Input for this task section start
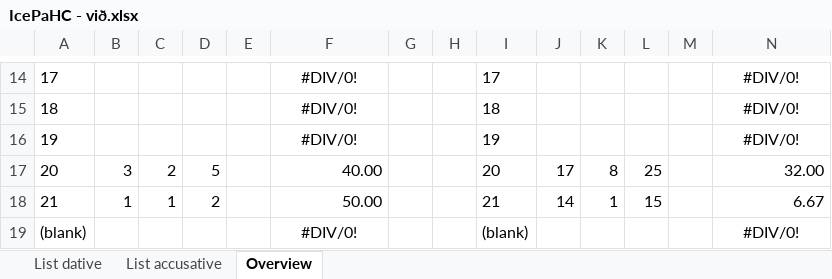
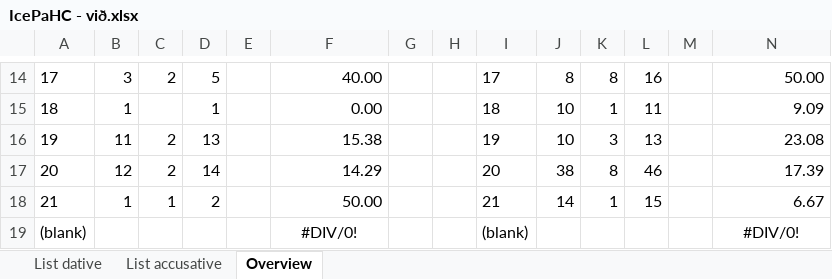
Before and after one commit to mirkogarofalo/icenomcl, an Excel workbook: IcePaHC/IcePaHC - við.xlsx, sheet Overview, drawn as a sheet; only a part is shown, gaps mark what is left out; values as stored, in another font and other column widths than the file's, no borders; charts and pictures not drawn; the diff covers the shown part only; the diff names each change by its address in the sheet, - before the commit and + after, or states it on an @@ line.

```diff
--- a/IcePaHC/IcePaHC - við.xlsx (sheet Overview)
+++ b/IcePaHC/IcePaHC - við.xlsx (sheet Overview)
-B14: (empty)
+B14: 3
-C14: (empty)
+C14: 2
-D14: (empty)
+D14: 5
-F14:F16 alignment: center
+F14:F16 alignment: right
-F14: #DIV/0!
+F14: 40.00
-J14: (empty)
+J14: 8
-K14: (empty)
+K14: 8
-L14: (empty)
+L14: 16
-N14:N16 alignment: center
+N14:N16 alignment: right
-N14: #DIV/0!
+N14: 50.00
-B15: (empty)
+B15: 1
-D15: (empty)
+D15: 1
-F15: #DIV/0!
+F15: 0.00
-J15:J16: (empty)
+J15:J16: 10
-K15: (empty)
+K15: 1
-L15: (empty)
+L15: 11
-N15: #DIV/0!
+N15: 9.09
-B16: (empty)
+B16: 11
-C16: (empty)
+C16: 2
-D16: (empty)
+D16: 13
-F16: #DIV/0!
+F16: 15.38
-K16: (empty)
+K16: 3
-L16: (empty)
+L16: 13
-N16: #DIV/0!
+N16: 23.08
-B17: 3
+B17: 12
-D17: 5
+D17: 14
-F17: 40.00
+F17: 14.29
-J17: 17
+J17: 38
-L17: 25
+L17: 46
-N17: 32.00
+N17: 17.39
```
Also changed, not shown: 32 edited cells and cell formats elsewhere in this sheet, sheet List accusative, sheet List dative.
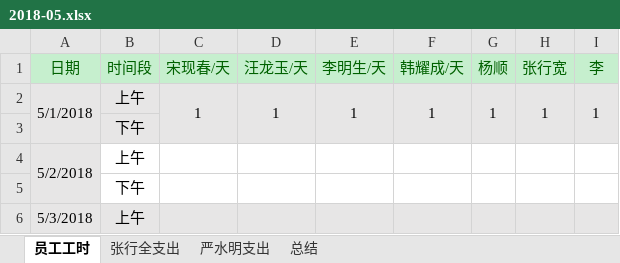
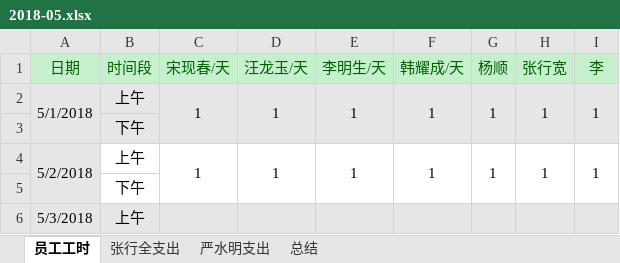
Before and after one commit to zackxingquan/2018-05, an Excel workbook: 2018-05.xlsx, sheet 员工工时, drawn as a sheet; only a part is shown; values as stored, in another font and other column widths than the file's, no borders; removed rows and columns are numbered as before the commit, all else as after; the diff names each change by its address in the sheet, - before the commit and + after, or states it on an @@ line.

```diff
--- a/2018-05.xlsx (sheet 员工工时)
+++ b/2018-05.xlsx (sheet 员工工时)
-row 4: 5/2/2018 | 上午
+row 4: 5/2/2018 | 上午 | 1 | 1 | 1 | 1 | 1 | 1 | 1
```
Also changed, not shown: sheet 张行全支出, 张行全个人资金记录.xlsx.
Input for this task section end
Directions for this task —
The data should be printed again unchanged; leave its pictures out.

Problem solution —
Before and after one commit to mirkogarofalo/icenomcl, an Excel workbook: IcePaHC/IcePaHC - við.xlsx, sheet Overview, drawn as a sheet; only a part is shown, gaps mark what is left out; values as stored, in another font and other column widths than the file's, no borders; charts and pictures not drawn; the diff covers the shown part only; the diff names each change by its address in the sheet, - before the commit and + after, or states it on an @@ line.

```diff
--- a/IcePaHC/IcePaHC - við.xlsx (sheet Overview)
+++ b/IcePaHC/IcePaHC - við.xlsx (sheet Overview)
-B14: (empty)
+B14: 3
-C14: (empty)
+C14: 2
-D14: (empty)
+D14: 5
-F14:F16 alignment: center
+F14:F16 alignment: right
-F14: #DIV/0!
+F14: 40.00
-J14: (empty)
+J14: 8
-K14: (empty)
+K14: 8
-L14: (empty)
+L14: 16
-N14:N16 alignment: center
+N14:N16 alignment: right
-N14: #DIV/0!
+N14: 50.00
-B15: (empty)
+B15: 1
-D15: (empty)
+D15: 1
-F15: #DIV/0!
+F15: 0.00
-J15:J16: (empty)
+J15:J16: 10
-K15: (empty)
+K15: 1
-L15: (empty)
+L15: 11
-N15: #DIV/0!
+N15: 9.09
-B16: (empty)
+B16: 11
-C16: (empty)
+C16: 2
-D16: (empty)
+D16: 13
-F16: #DIV/0!
+F16: 15.38
-K16: (empty)
+K16: 3
-L16: (empty)
+L16: 13
-N16: #DIV/0!
+N16: 23.08
-B17: 3
+B17: 12
-D17: 5
+D17: 14
-F17: 40.00
+F17: 14.29
-J17: 17
+J17: 38
-L17: 25
+L17: 46
-N17: 32.00
+N17: 17.39
```
Also changed, not shown: 32 edited cells and cell formats elsewhere in this sheet, sheet List accusative, sheet List dative.
Before and after one commit to zackxingquan/2018-05, an Excel workbook: 2018-05.xlsx, sheet 员工工时, drawn as a sheet; only a part is shown; values as stored, in another font and other column widths than the file's, no borders; removed rows and columns are numbered as before the commit, all else as after; the diff names each change by its address in the sheet, - before the commit and + after, or states it on an @@ line.

```diff
--- a/2018-05.xlsx (sheet 员工工时)
+++ b/2018-05.xlsx (sheet 员工工时)
-row 4: 5/2/2018 | 上午
+row 4: 5/2/2018 | 上午 | 1 | 1 | 1 | 1 | 1 | 1 | 1
```
Also changed, not shown: sheet 张行全支出, 张行全个人资金记录.xlsx.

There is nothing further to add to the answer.